### Dataset content:
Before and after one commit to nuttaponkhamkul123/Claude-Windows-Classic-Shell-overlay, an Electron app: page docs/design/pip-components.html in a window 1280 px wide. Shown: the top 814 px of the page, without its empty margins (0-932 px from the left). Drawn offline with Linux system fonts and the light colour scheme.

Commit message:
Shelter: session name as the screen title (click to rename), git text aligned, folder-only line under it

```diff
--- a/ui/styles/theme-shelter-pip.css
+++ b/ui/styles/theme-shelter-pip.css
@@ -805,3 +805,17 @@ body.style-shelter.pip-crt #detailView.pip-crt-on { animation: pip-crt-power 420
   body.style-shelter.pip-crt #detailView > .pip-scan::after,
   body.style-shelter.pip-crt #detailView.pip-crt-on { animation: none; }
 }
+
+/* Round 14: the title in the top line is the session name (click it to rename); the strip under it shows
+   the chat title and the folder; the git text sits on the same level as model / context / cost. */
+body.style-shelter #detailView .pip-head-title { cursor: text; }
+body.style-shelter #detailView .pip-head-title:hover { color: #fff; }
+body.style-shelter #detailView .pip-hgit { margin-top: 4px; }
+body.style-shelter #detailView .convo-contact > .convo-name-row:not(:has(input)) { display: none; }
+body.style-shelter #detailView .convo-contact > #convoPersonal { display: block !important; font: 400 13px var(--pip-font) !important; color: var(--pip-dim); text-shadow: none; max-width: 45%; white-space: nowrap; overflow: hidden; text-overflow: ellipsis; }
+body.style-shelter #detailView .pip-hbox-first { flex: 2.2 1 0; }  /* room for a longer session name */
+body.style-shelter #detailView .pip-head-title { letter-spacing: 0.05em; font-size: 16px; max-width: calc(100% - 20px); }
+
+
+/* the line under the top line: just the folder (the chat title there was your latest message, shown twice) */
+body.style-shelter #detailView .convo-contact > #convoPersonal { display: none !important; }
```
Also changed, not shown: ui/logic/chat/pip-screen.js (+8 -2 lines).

### Task details:
Scan the records above for the word "title". Copy each line that has it.

### Task result:
Shelter: session name as the screen title (click to rename), git text aligned, folder-only line under it
+/* Round 14: the title in the top line is the session name (click it to rename); the strip under it shows
+   the chat title and the folder; the git text sits on the same level as model / context / cost. */
+body.style-shelter #detailView .pip-head-title { cursor: text; }
+body.style-shelter #detailView .pip-head-title:hover { color: #fff; }
+body.style-shelter #detailView .pip-head-title { letter-spacing: 0.05em; font-size: 16px; max-width: calc(100% - 20px); }
+/* the line under the top line: just the folder (the chat title there was your latest message, shown twice) */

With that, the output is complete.